→ Instructions to follow: Please reproduce the data exactly and omit the pictures.

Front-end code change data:

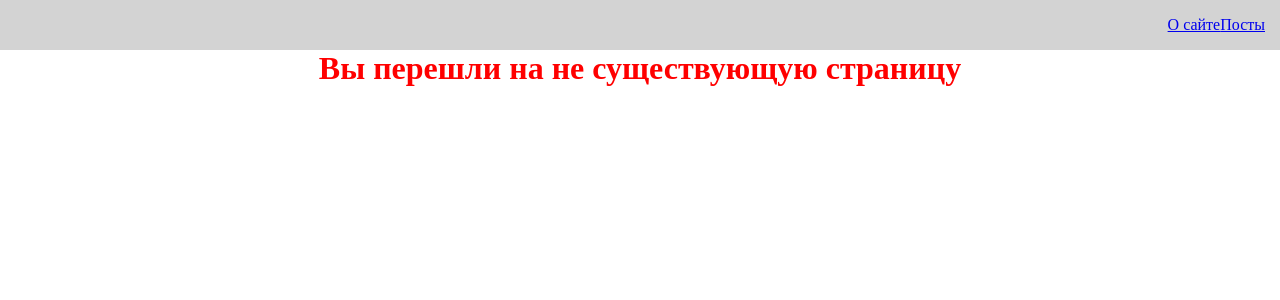
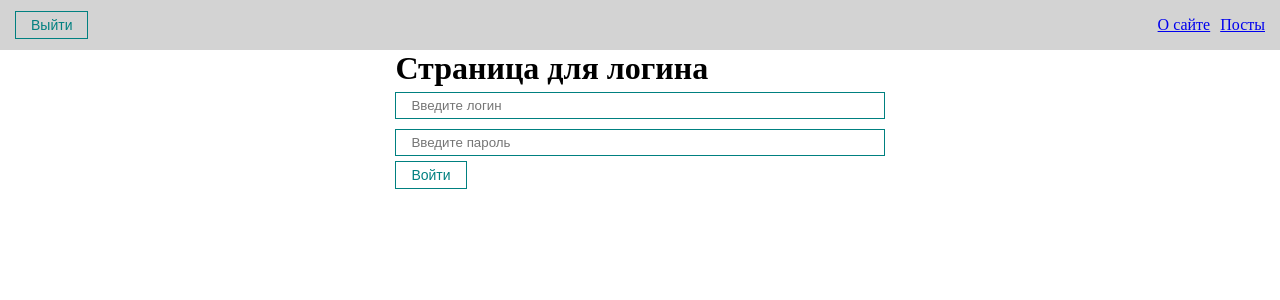
Before and after one commit to ideasaveleva/ulb-tres-hours, a React (Create React App) app: page /login in a window 1280 px wide. Shown: the top 300 px of the page. Built offline with nearby package versions, Linux system fonts and the light colour scheme.

Commit message:
реализован useContext

```diff
--- a/src/App.js
+++ b/src/App.js
@@ -1,14 +1,22 @@
+import { useState } from 'react';
+import './styles/App.css';
 import { AppRouter } from './components/AppRouter';
 import { Navbar } from './components/UI/Navbar/Navbar';
-
-import './styles/App.css';
+import { AuthContext } from './context';
 
 function App() {
+  const [isAuth, setIsAuth] = useState(false);
+
   return (
-    <>
+    <AuthContext.Provider
+      value={{
+        isAuth,
+        setIsAuth,
+      }}
+    >
       <Navbar />
-			<AppRouter />
-    </>
+      <AppRouter />
+    </AuthContext.Provider>
   );
 }
 
--- a/src/components/AppRouter.jsx
+++ b/src/components/AppRouter.jsx
@@ -1,26 +1,60 @@
-import React from 'react';
+import React, { useContext } from 'react';
 import { Navigate, Route, Routes } from 'react-router-dom';
 import { Error } from '../pages/Error';
-import { routes } from '../router/routes';
+import { privateRoutes, publicRoutes } from '../router/routes';
+import { Login } from '../pages/Login';
+import { AuthContext } from '../context';
 
 export const AppRouter = () => {
-  return (
+	const { isAuth } = useContext(AuthContext);
+	console.log(isAuth);
+
+  return isAuth ? (
     <>
       <Routes>
-        <Route path="/" element={<Navigate to="/posts" replace />} />
-				{/* <Route path="/" element={<Home />} /> */}
-
-        {routes.map((route) => (
+        {privateRoutes.map((route) => (
           <Route
             key={route.path}
             element={route.component}
             path={route.path}
             exact={route.exact}
-					/>
+          />
         ))}
-
+        <Route path="/login" element={<Navigate to="/posts" replace />} />
         <Route path="*" element={<Error />} />
       </Routes>
     </>
+  ) : (
+    <>
+      <Routes>
+        {publicRoutes.map((route) => (
+          <Route
+            key={route.path}
+            element={route.component}
+            path={route.path}
+            exact={route.exact}
+          />
+        ))}
+        <Route path="*" element={<Login />} />
+      </Routes>
+    </>
   );
+
+  //   <>
+  //   <Routes>
+  //     {/* <Route path="/" element={<Navigate to="/posts" replace />} /> */}
+  //     {/* <Route path="/" element={<Home />} /> */}
+  //
+  //     {routes.map((route) => (
+  //       <Route
+  //         key={route.path}
+  //         element={route.component}
+  //         path={route.path}
+  //         exact={route.exact}
+  //       />
+  // 		))}
+  //
+  //     {/* <Route path="*" element={<Error />} /> */}
+  //   </Routes>
+  // </>
 };
--- a/src/components/UI/Navbar/Navbar.jsx
+++ b/src/components/UI/Navbar/Navbar.jsx
@@ -1,13 +1,18 @@
-import React from 'react'
+import React, { useContext } from 'react';
 import { Link } from 'react-router-dom';
+import { AuthContext } from '../../../context';
+import { MyButton } from '../button/MyButton';
 
 export const Navbar = () => {
-	return (
+  const { isAuth, setIsAuth } = useContext(AuthContext);
+
+  return (
     <div className="navbar">
+			<MyButton onClick={()=>setIsAuth(false)}>Выйти</MyButton>
       <div className="navbar__links">
-        <Link to="/about">О сайте</Link>
+        <Link style={{marginRight: 10}} to="/about">О сайте</Link>
         <Link to="/posts">Посты</Link>
       </div>
     </div>
   );
-}
+};
--- /dev/null
+++ b/src/context/index.js
@@ -0,0 +1,3 @@
+import {createContext} from "react";
+
+export const AuthContext = createContext(null)
--- /dev/null
+++ b/src/pages/Login.jsx
@@ -0,0 +1,24 @@
+import React, { useContext } from 'react';
+import { MyButton } from '../components/UI/button/MyButton';
+import { MyInput } from '../components/UI/input/MyInput';
+import { AuthContext } from '../context';
+
+export const Login = () => {
+	const { isAuth, setIsAuth } = useContext(AuthContext)
+
+  const login = (event) => {
+		event.preventDefault();
+		setIsAuth(true)
+	};
+
+  return (
+    <div>
+      <h1>Страница для логина</h1>
+      <form onSubmit={login}>
+        <MyInput type="text" placeholder="Введите логин" />
+        <MyInput type="password" placeholder="Введите пароль" />
+        <MyButton>Войти</MyButton>
+      </form>
+    </div>
+  );
+};
--- a/src/pages/PostIdPage.jsx
+++ b/src/pages/PostIdPage.jsx
@@ -17,7 +17,6 @@ export const PostIdPage = () => {
     const response = await PostService.getCommentsByPostId(id);
     setComments(response.data);
   });
-
 
   useEffect(() => {
     fetchPostById(params.id);
@@ -39,12 +38,14 @@ export const PostIdPage = () => {
         <Loader />
       ) : (
         <div>
-          {comments.map((comm) => (
-            <div style={{ marginTop: 15 }}>
+          {comments.map((comm) => {
+            return (
+              <div key={comm.id} style={{ marginTop: 15 }}>
                 <h5>{comm.email}</h5>
                 <div>{comm.body}</div>
               </div>
-          ))}
+            );
+          })}
         </div>
       )}
     </div>
--- a/src/router/routes.js
+++ b/src/router/routes.js
@@ -1,9 +1,14 @@
 import { About } from '../pages/About';
 import { Posts } from '../pages/Posts';
 import { PostIdPage } from '../pages/PostIdPage';
+import { Login } from '../pages/Login';
 
-export const routes = [
+export const privateRoutes = [
   { path: '/about', component: <About />, exact: true },
   { path: '/posts', component: <Posts />, exact: true },
   { path: '/posts/:id', component: <PostIdPage />, exact: true },
 ];
+
+export const publicRoutes = [
+  { path: '/login', component: <Login />, exact: true },
+];
```
Also changed, not shown: src/index.js (+6 -3 lines). Lines whose indentation alone changed are shown as unchanged.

→ Output:
Before and after one commit to ideasaveleva/ulb-tres-hours, a React (Create React App) app: page /login in a window 1280 px wide. Shown: the top 300 px of the page. Built offline with nearby package versions, Linux system fonts and the light colour scheme.

Commit message:
реализован useContext

```diff
--- a/src/App.js
+++ b/src/App.js
@@ -1,14 +1,22 @@
+import { useState } from 'react';
+import './styles/App.css';
 import { AppRouter } from './components/AppRouter';
 import { Navbar } from './components/UI/Navbar/Navbar';
-
-import './styles/App.css';
+import { AuthContext } from './context';
 
 function App() {
+  const [isAuth, setIsAuth] = useState(false);
+
   return (
-    <>
+    <AuthContext.Provider
+      value={{
+        isAuth,
+        setIsAuth,
+      }}
+    >
       <Navbar />
-			<AppRouter />
-    </>
+      <AppRouter />
+    </AuthContext.Provider>
   );
 }
 
--- a/src/components/AppRouter.jsx
+++ b/src/components/AppRouter.jsx
@@ -1,26 +1,60 @@
-import React from 'react';
+import React, { useContext } from 'react';
 import { Navigate, Route, Routes } from 'react-router-dom';
 import { Error } from '../pages/Error';
-import { routes } from '../router/routes';
+import { privateRoutes, publicRoutes } from '../router/routes';
+import { Login } from '../pages/Login';
+import { AuthContext } from '../context';
 
 export const AppRouter = () => {
-  return (
+	const { isAuth } = useContext(AuthContext);
+	console.log(isAuth);
+
+  return isAuth ? (
     <>
       <Routes>
-        <Route path="/" element={<Navigate to="/posts" replace />} />
-				{/* <Route path="/" element={<Home />} /> */}
-
-        {routes.map((route) => (
+        {privateRoutes.map((route) => (
           <Route
             key={route.path}
             element={route.component}
             path={route.path}
             exact={route.exact}
-					/>
+          />
         ))}
-
+        <Route path="/login" element={<Navigate to="/posts" replace />} />
         <Route path="*" element={<Error />} />
       </Routes>
     </>
+  ) : (
+    <>
+      <Routes>
+        {publicRoutes.map((route) => (
+          <Route
+            key={route.path}
+            element={route.component}
+            path={route.path}
+            exact={route.exact}
+          />
+        ))}
+        <Route path="*" element={<Login />} />
+      </Routes>
+    </>
   );
+
+  //   <>
+  //   <Routes>
+  //     {/* <Route path="/" element={<Navigate to="/posts" replace />} /> */}
+  //     {/* <Route path="/" element={<Home />} /> */}
+  //
+  //     {routes.map((route) => (
+  //       <Route
+  //         key={route.path}
+  //         element={route.component}
+  //         path={route.path}
+  //         exact={route.exact}
+  //       />
+  // 		))}
+  //
+  //     {/* <Route path="*" element={<Error />} /> */}
+  //   </Routes>
+  // </>
 };
--- a/src/components/UI/Navbar/Navbar.jsx
+++ b/src/components/UI/Navbar/Navbar.jsx
@@ -1,13 +1,18 @@
-import React from 'react'
+import React, { useContext } from 'react';
 import { Link } from 'react-router-dom';
+import { AuthContext } from '../../../context';
+import { MyButton } from '../button/MyButton';
 
 export const Navbar = () => {
-	return (
+  const { isAuth, setIsAuth } = useContext(AuthContext);
+
+  return (
     <div className="navbar">
+			<MyButton onClick={()=>setIsAuth(false)}>Выйти</MyButton>
       <div className="navbar__links">
-        <Link to="/about">О сайте</Link>
+        <Link style={{marginRight: 10}} to="/about">О сайте</Link>
         <Link to="/posts">Посты</Link>
       </div>
     </div>
   );
-}
+};
--- /dev/null
+++ b/src/context/index.js
@@ -0,0 +1,3 @@
+import {createContext} from "react";
+
+export const AuthContext = createContext(null)
--- /dev/null
+++ b/src/pages/Login.jsx
@@ -0,0 +1,24 @@
+import React, { useContext } from 'react';
+import { MyButton } from '../components/UI/button/MyButton';
+import { MyInput } from '../components/UI/input/MyInput';
+import { AuthContext } from '../context';
+
+export const Login = () => {
+	const { isAuth, setIsAuth } = useContext(AuthContext)
+
+  const login = (event) => {
+		event.preventDefault();
+		setIsAuth(true)
+	};
+
+  return (
+    <div>
+      <h1>Страница для логина</h1>
+      <form onSubmit={login}>
+        <MyInput type="text" placeholder="Введите логин" />
+        <MyInput type="password" placeholder="Введите пароль" />
+        <MyButton>Войти</MyButton>
+      </form>
+    </div>
+  );
+};
--- a/src/pages/PostIdPage.jsx
+++ b/src/pages/PostIdPage.jsx
@@ -17,7 +17,6 @@ export const PostIdPage = () => {
     const response = await PostService.getCommentsByPostId(id);
     setComments(response.data);
   });
-
 
   useEffect(() => {
     fetchPostById(params.id);
@@ -39,12 +38,14 @@ export const PostIdPage = () => {
         <Loader />
       ) : (
         <div>
-          {comments.map((comm) => (
-            <div style={{ marginTop: 15 }}>
+          {comments.map((comm) => {
+            return (
+              <div key={comm.id} style={{ marginTop: 15 }}>
                 <h5>{comm.email}</h5>
                 <div>{comm.body}</div>
               </div>
-          ))}
+            );
+          })}
         </div>
       )}
     </div>
--- a/src/router/routes.js
+++ b/src/router/routes.js
@@ -1,9 +1,14 @@
 import { About } from '../pages/About';
 import { Posts } from '../pages/Posts';
 import { PostIdPage } from '../pages/PostIdPage';
+import { Login } from '../pages/Login';
 
-export const routes = [
+export const privateRoutes = [
   { path: '/about', component: <About />, exact: true },
   { path: '/posts', component: <Posts />, exact: true },
   { path: '/posts/:id', component: <PostIdPage />, exact: true },
 ];
+
+export const publicRoutes = [
+  { path: '/login', component: <Login />, exact: true },
+];
```
Also changed, not shown: src/index.js (+6 -3 lines). Lines whose indentation alone changed are shown as unchanged.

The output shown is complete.